From the listing below, copy each line where "diagrams" occurs.

*****

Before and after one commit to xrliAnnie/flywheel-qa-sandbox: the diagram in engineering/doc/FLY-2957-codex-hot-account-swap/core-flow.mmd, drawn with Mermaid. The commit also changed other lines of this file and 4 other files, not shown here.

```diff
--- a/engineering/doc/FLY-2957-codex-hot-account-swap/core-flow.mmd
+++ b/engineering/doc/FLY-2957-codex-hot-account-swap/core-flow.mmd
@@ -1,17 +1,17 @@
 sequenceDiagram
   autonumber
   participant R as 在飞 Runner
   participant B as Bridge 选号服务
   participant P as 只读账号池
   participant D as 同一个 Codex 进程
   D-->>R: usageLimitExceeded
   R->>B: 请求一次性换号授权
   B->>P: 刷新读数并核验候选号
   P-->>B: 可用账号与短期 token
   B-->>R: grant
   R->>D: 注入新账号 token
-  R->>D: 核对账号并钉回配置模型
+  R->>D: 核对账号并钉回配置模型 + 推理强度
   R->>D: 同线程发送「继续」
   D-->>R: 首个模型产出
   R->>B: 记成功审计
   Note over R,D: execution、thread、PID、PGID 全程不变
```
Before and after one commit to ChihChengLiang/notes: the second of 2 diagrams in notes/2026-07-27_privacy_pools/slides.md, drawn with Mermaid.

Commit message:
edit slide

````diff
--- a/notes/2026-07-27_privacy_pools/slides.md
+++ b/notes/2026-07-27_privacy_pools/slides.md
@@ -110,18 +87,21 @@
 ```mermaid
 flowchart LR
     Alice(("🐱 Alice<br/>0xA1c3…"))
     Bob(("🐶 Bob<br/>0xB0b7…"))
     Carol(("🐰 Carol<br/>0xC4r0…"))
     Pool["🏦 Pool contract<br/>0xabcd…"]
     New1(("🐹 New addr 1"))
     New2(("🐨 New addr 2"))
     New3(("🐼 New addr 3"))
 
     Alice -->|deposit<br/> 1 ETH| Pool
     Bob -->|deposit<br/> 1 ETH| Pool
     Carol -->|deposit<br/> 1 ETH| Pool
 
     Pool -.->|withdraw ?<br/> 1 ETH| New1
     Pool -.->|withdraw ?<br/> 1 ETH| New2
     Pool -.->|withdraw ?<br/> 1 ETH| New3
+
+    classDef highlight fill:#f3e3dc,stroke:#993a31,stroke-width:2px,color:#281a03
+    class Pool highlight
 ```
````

*****

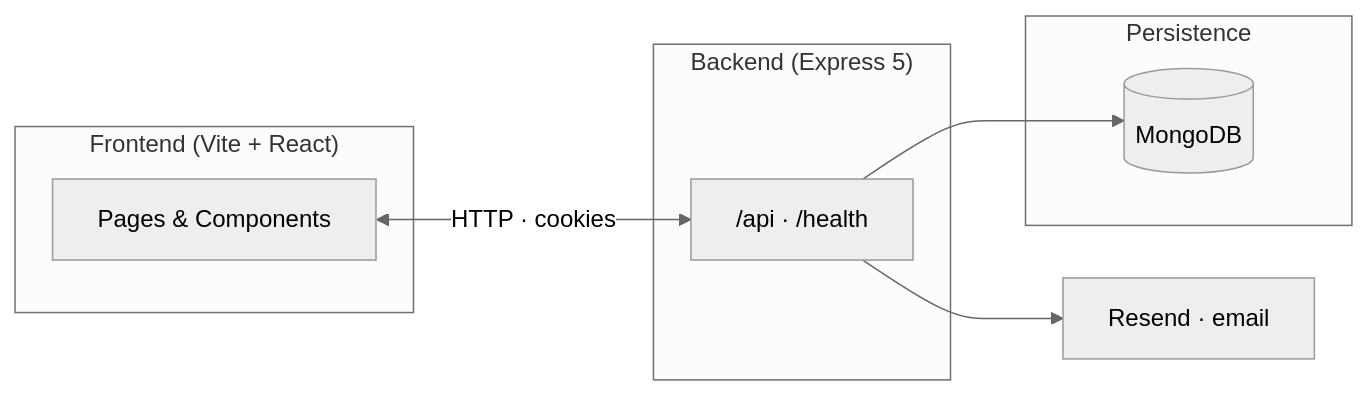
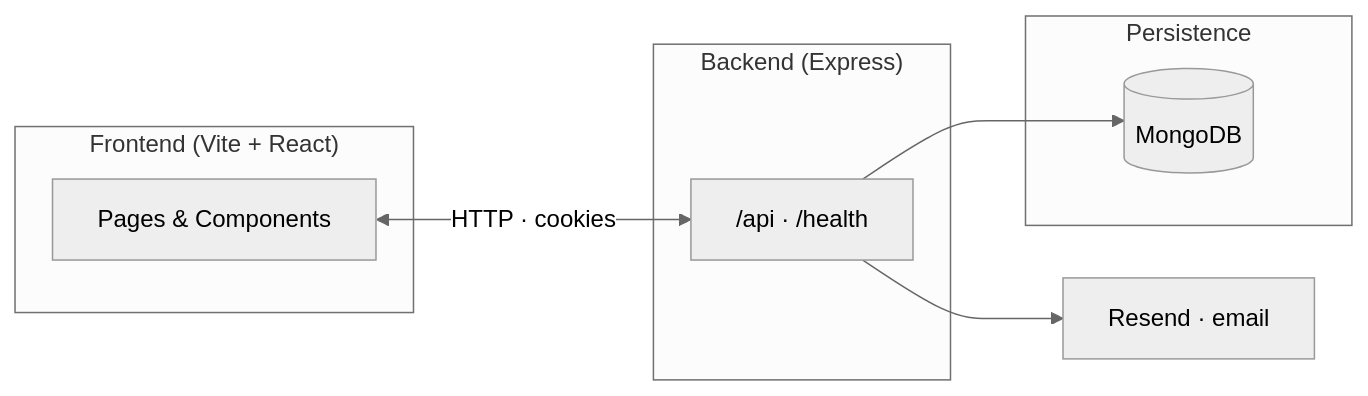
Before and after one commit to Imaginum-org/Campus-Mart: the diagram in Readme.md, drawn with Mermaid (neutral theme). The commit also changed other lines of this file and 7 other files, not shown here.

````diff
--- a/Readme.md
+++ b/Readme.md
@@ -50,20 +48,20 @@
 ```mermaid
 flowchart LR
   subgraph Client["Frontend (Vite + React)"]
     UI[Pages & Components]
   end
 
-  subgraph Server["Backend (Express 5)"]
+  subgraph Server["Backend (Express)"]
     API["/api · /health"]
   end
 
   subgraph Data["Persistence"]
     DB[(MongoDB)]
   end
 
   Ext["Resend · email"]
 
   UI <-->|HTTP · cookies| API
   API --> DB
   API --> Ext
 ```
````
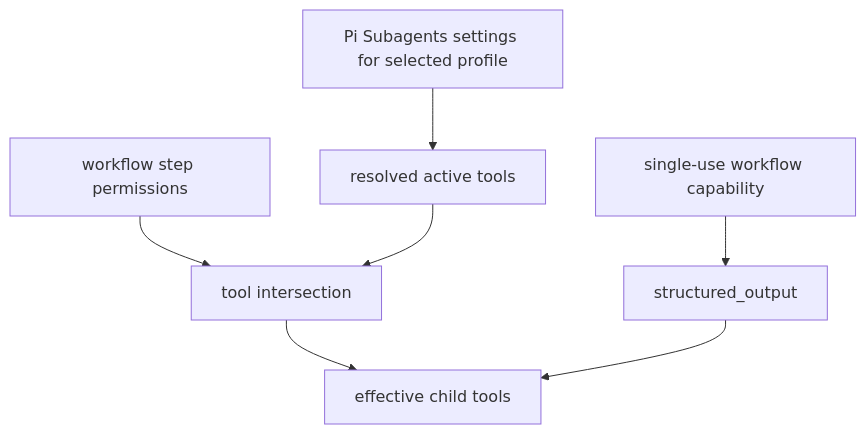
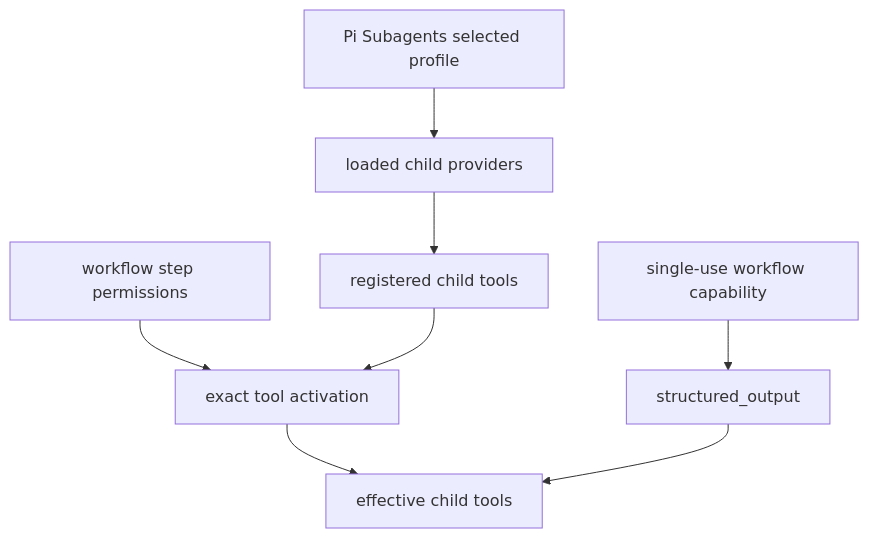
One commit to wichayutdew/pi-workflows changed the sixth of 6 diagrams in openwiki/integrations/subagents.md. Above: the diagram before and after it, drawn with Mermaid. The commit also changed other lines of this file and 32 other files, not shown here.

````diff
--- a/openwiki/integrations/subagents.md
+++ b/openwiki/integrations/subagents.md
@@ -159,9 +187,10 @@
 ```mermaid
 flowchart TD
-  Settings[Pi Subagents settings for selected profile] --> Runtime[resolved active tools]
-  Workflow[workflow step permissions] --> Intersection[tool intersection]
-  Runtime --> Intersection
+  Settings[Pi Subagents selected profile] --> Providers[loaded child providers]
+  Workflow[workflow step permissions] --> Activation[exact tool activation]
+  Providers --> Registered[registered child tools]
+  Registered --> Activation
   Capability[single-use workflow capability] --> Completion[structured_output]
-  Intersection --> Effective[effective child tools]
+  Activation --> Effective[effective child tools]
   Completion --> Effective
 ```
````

*****

RESULT:
Before and after one commit to ChihChengLiang/notes: the second of 2 diagrams in notes/2026-07-27_privacy_pools/slides.md, drawn with Mermaid.
One commit to wichayutdew/pi-workflows changed the sixth of 6 diagrams in openwiki/integrations/subagents.md. Above: the diagram before and after it, drawn with Mermaid. The commit also changed other lines of this file and 32 other files, not shown here.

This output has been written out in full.